Was Our Moon Actually Two Moons That Smashed Into Each Other?

Illustration for article titled Was Our Moon Actually Two Moons That Smashed Into Each Other?

Some scientists are starting to believe that our moon is actually the result of a mid-air space collision of two moons. They say that the two-moon theory could explain why each side of the moon is so different from the other.


It's widely accepted that the Moon was created when a Mars-sized body hit Earth which blasted material that would eventually form the Moon into space. This conveniently explains the differences between the Moon and Earth. However! The differences between the near side of the Moon and the far side (or dark of the Moon) can't be neatly explained in this theory. That's why scientists believe that a smaller, littler Moon had also existed after the Mars-sized body hit the Earth. The little Moon and real Moon co-existed peacefully until the smaller moon was pulled from its orbit and smashed into real Moon, creating our Moon. Moons, moons, moons!

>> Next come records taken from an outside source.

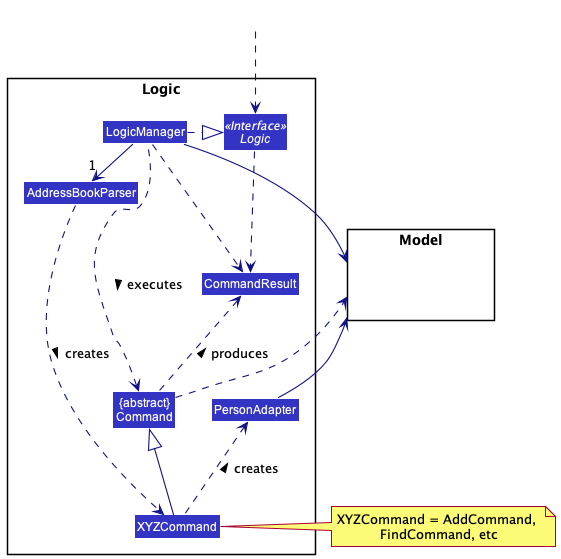
Before: docs/images/LogicClassDiagram.png, a diagram exported from PlantUML (sheehui/tp).
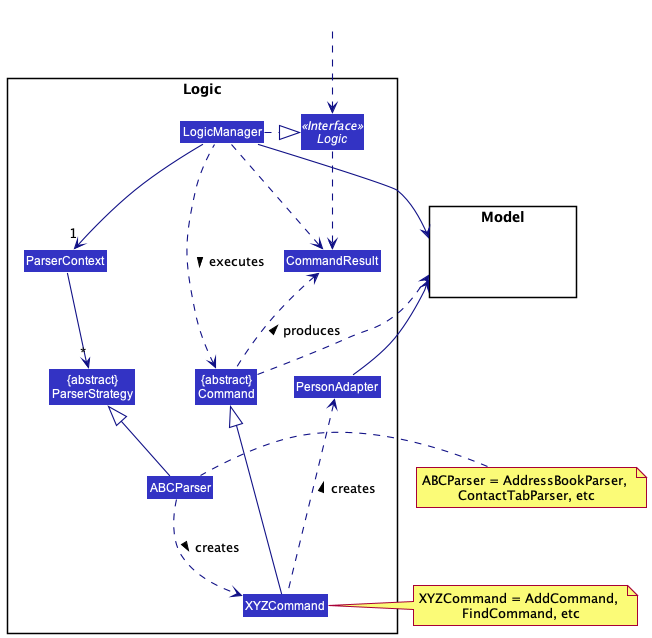
After the commit.

Diff of the diagram source:
```diff
@@ -6,10 +6,12 @@
 
 package Logic {
 
-Class AddressBookParser
+Class ABCParser
 Class XYZCommand
 Class CommandResult
 Class "{abstract}\nCommand" as Command
+Class "{abstract}\nParserStrategy" as ParserStrategy
+Class ParserContext
 class PersonAdapter
 
 
@@ -25,17 +27,21 @@
 HiddenOutside ..> Logic
 
 LogicManager .right.|> Logic
-LogicManager -right->"1" AddressBookParser
-AddressBookParser ..> XYZCommand : creates >
+LogicManager -->"1" ParserContext
+ParserContext -->"*" ParserStrategy
+ABCParser -up-|> ParserStrategy
+ABCParser ..> XYZCommand : creates >
 
 XYZCommand -up-|> Command
 XYZCommand  .up.> PersonAdapter : creates >
+PersonAdapter  .down[hidden]. ABCParser
 LogicManager .left.> Command : executes >
 
 LogicManager --> Model
 PersonAdapter -up-> Model
 Command .right.> Model
 note right of XYZCommand: XYZCommand = AddCommand, \nFindCommand, etc
+note left of ABCParser : ABCParser = AddressBookParser, \nContactTabParser, etc
 
 Logic ..> CommandResult
 LogicManager .down.> CommandResult
```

Specifically, the scientists say that the "companion moon, 1/3 the diameter of the Moon, striking at subsonic velocity, does not form a crater. The impact produces an accretionary pile rather than a crater." That means most of the material from little Moon would have stayed on one side, like while the material of the original Moon stayed on the other side. Two Moons, Moon smash, our Moon. [Nature, Space, Ars Technica]


JC needs a vacation

Before anyone mentions the "subsonic speeds", from the Nature abstract:

"Its likely fate would be to collide with the Moon at ~2–3 km s−1, well below the speed of sound in silicates. According to our simulations, a large moon/Moon size ratio (~0.3) and a subsonic impact velocity lead to an accretionary pile rather than a crater, contributing a hemispheric layer of extent and thickness consistent with the dimensions of the farside highlands"

- So, the speed of sound through silicates, not the nonexistent moon atmosphere.